» **WORK TO BE COMPLETED**
This exercise calls for duplicating every entry below exactly, without the images.

» **Content revision data**

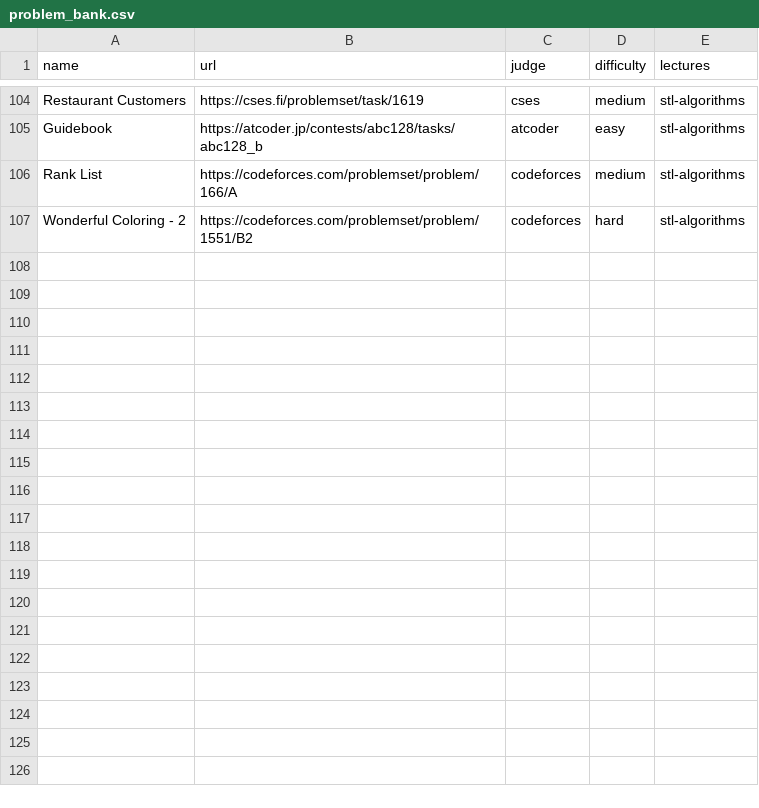
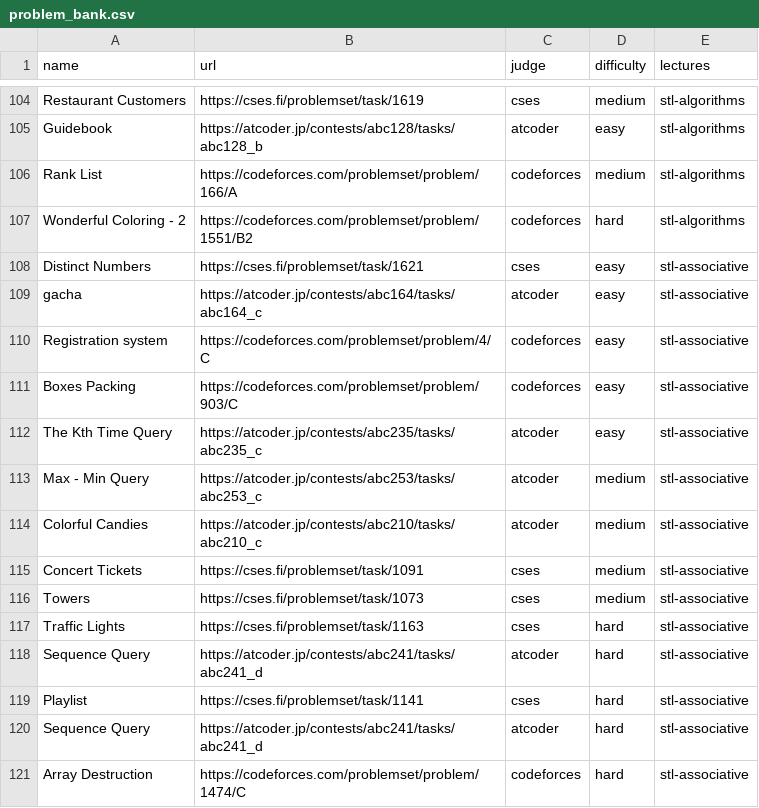
Before and after one commit to ManuelLoaizaV/icpc-pucp-training, a CSV file: data/problem_bank.csv, drawn as a sheet; only a part is shown, gaps mark what is left out; the diff names each change by its address in the sheet, - before the commit and + after, or states it on an @@ line.

```diff
--- a/data/problem_bank.csv
+++ b/data/problem_bank.csv
+row 108: Distinct Numbers | https://cses.fi/problemset/task/1621 | cses | easy | stl-associative
+row 109: gacha | https://atcoder.jp/contests/abc164/tasks/abc164_c | atcoder | easy | stl-associative
+row 110: Registration system | https://codeforces.com/problemset/problem/4/C | codeforces | easy | stl-associative
+row 111: Boxes Packing | https://codeforces.com/problemset/problem/903/C | codeforces | easy | stl-associative
+row 112: The Kth Time Query | https://atcoder.jp/contests/abc235/tasks/abc235_c | atcoder | easy | stl-associative
+row 113: Max - Min Query | https://atcoder.jp/contests/abc253/tasks/abc253_c | atcoder | medium | stl-associative
+row 114: Colorful Candies | https://atcoder.jp/contests/abc210/tasks/abc210_c | atcoder | medium | stl-associative
+row 115: Concert Tickets | https://cses.fi/problemset/task/1091 | cses | medium | stl-associative
+row 116: Towers | https://cses.fi/problemset/task/1073 | cses | medium | stl-associative
+row 117: Traffic Lights | https://cses.fi/problemset/task/1163 | cses | hard | stl-associative
+row 118: Sequence Query | https://atcoder.jp/contests/abc241/tasks/abc241_d | atcoder | hard | stl-associative
+row 119: Playlist | https://cses.fi/problemset/task/1141 | cses | hard | stl-associative
+row 120: Sequence Query | https://atcoder.jp/contests/abc241/tasks/abc241_d | atcoder | hard | stl-associative
+row 121: Array Destruction | https://codeforces.com/problemset/problem/1474/C | codeforces | hard | stl-associative
```
Also changed, not shown: data/contests_2026.csv, 1 other file.
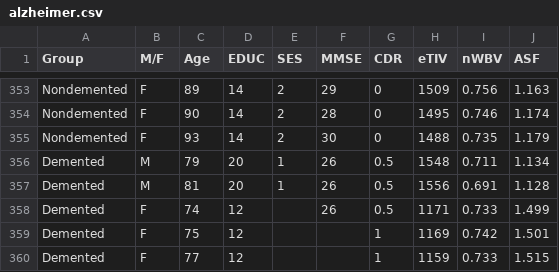
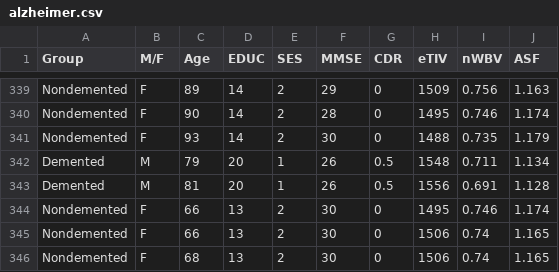
Before and after one commit to rwoo1/alzheimersresearch, a CSV file: alzheimer.csv, drawn as a sheet; only a part is shown, gaps mark what is left out; the shorter side is filled out with more unchanged rows; the diff covers the shown part only; the diff names each change by its address in the sheet, - before the commit and + after, or states it on an @@ line.

Commit message:
Add files via upload

```diff
--- a/alzheimer.csv
+++ b/alzheimer.csv
-row 358: Demented | F | 74 | 12 |  | 26 | 0.5 | 1171 | 0.733 | 1.499
-row 359: Demented | F | 75 | 12 |  |  | 1 | 1169 | 0.742 | 1.501
-row 360: Demented | F | 77 | 12 |  |  | 1 | 1159 | 0.733 | 1.515
```
Also changed, not shown: 16 removed rows elsewhere in this file.
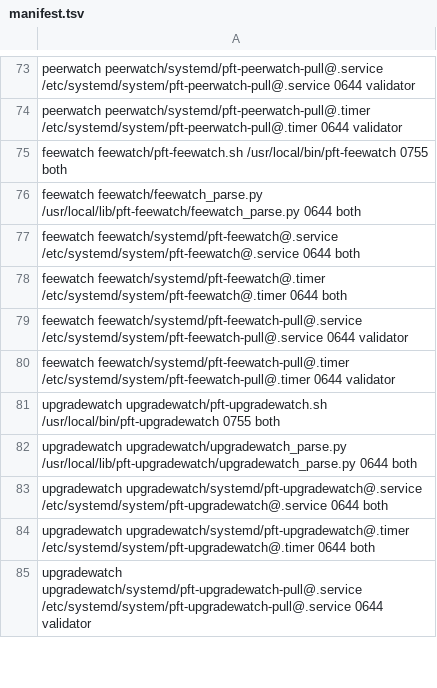
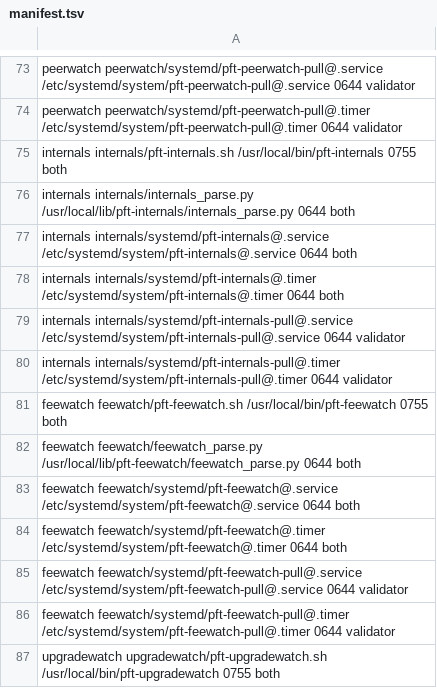
Before and after one commit to darkmatter-sudo/postfiat-validator-installer, a TSV file: fleet/manifest.tsv, drawn as a sheet; only a part is shown, gaps mark what is left out; the shorter side is filled out with more unchanged rows; the diff names each change by its address in the sheet, - before the commit and + after, or states it on an @@ line.

```diff
--- a/fleet/manifest.tsv
+++ b/fleet/manifest.tsv
+row 75: internals internals/pft-internals.sh /usr/local/bin/pft-internals 0755 both
+row 76: internals internals/internals_parse.py /usr/local/lib/pft-internals/internals_parse.py 0644 both
+row 77: internals internals/systemd/pft-internals@.service /etc/systemd/system/pft-internals@.service 0644 both
+row 78: internals internals/systemd/pft-internals@.timer /etc/systemd/system/pft-internals@.timer 0644 both
+row 79: internals internals/systemd/pft-internals-pull@.service /etc/systemd/system/pft-internals-pull@.service 0644 validator
+row 80: internals internals/systemd/pft-internals-pull@.timer /etc/systemd/system/pft-internals-pull@.timer 0644 validator
```
Also changed, not shown: 30 other files.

» **FINISHED EXERCISE**
Before and after one commit to ManuelLoaizaV/icpc-pucp-training, a CSV file: data/problem_bank.csv, drawn as a sheet; only a part is shown, gaps mark what is left out; the diff names each change by its address in the sheet, - before the commit and + after, or states it on an @@ line.

```diff
--- a/data/problem_bank.csv
+++ b/data/problem_bank.csv
+row 108: Distinct Numbers | https://cses.fi/problemset/task/1621 | cses | easy | stl-associative
+row 109: gacha | https://atcoder.jp/contests/abc164/tasks/abc164_c | atcoder | easy | stl-associative
+row 110: Registration system | https://codeforces.com/problemset/problem/4/C | codeforces | easy | stl-associative
+row 111: Boxes Packing | https://codeforces.com/problemset/problem/903/C | codeforces | easy | stl-associative
+row 112: The Kth Time Query | https://atcoder.jp/contests/abc235/tasks/abc235_c | atcoder | easy | stl-associative
+row 113: Max - Min Query | https://atcoder.jp/contests/abc253/tasks/abc253_c | atcoder | medium | stl-associative
+row 114: Colorful Candies | https://atcoder.jp/contests/abc210/tasks/abc210_c | atcoder | medium | stl-associative
+row 115: Concert Tickets | https://cses.fi/problemset/task/1091 | cses | medium | stl-associative
+row 116: Towers | https://cses.fi/problemset/task/1073 | cses | medium | stl-associative
+row 117: Traffic Lights | https://cses.fi/problemset/task/1163 | cses | hard | stl-associative
+row 118: Sequence Query | https://atcoder.jp/contests/abc241/tasks/abc241_d | atcoder | hard | stl-associative
+row 119: Playlist | https://cses.fi/problemset/task/1141 | cses | hard | stl-associative
+row 120: Sequence Query | https://atcoder.jp/contests/abc241/tasks/abc241_d | atcoder | hard | stl-associative
+row 121: Array Destruction | https://codeforces.com/problemset/problem/1474/C | codeforces | hard | stl-associative
```
Also changed, not shown: data/contests_2026.csv, 1 other file.
Before and after one commit to rwoo1/alzheimersresearch, a CSV file: alzheimer.csv, drawn as a sheet; only a part is shown, gaps mark what is left out; the shorter side is filled out with more unchanged rows; the diff covers the shown part only; the diff names each change by its address in the sheet, - before the commit and + after, or states it on an @@ line.

Commit message:
Add files via upload

```diff
--- a/alzheimer.csv
+++ b/alzheimer.csv
-row 358: Demented | F | 74 | 12 |  | 26 | 0.5 | 1171 | 0.733 | 1.499
-row 359: Demented | F | 75 | 12 |  |  | 1 | 1169 | 0.742 | 1.501
-row 360: Demented | F | 77 | 12 |  |  | 1 | 1159 | 0.733 | 1.515
```
Also changed, not shown: 16 removed rows elsewhere in this file.
Before and after one commit to darkmatter-sudo/postfiat-validator-installer, a TSV file: fleet/manifest.tsv, drawn as a sheet; only a part is shown, gaps mark what is left out; the shorter side is filled out with more unchanged rows; the diff names each change by its address in the sheet, - before the commit and + after, or states it on an @@ line.

```diff
--- a/fleet/manifest.tsv
+++ b/fleet/manifest.tsv
+row 75: internals internals/pft-internals.sh /usr/local/bin/pft-internals 0755 both
+row 76: internals internals/internals_parse.py /usr/local/lib/pft-internals/internals_parse.py 0644 both
+row 77: internals internals/systemd/pft-internals@.service /etc/systemd/system/pft-internals@.service 0644 both
+row 78: internals internals/systemd/pft-internals@.timer /etc/systemd/system/pft-internals@.timer 0644 both
+row 79: internals internals/systemd/pft-internals-pull@.service /etc/systemd/system/pft-internals-pull@.service 0644 validator
+row 80: internals internals/systemd/pft-internals-pull@.timer /etc/systemd/system/pft-internals-pull@.timer 0644 validator
```
Also changed, not shown: 30 other files.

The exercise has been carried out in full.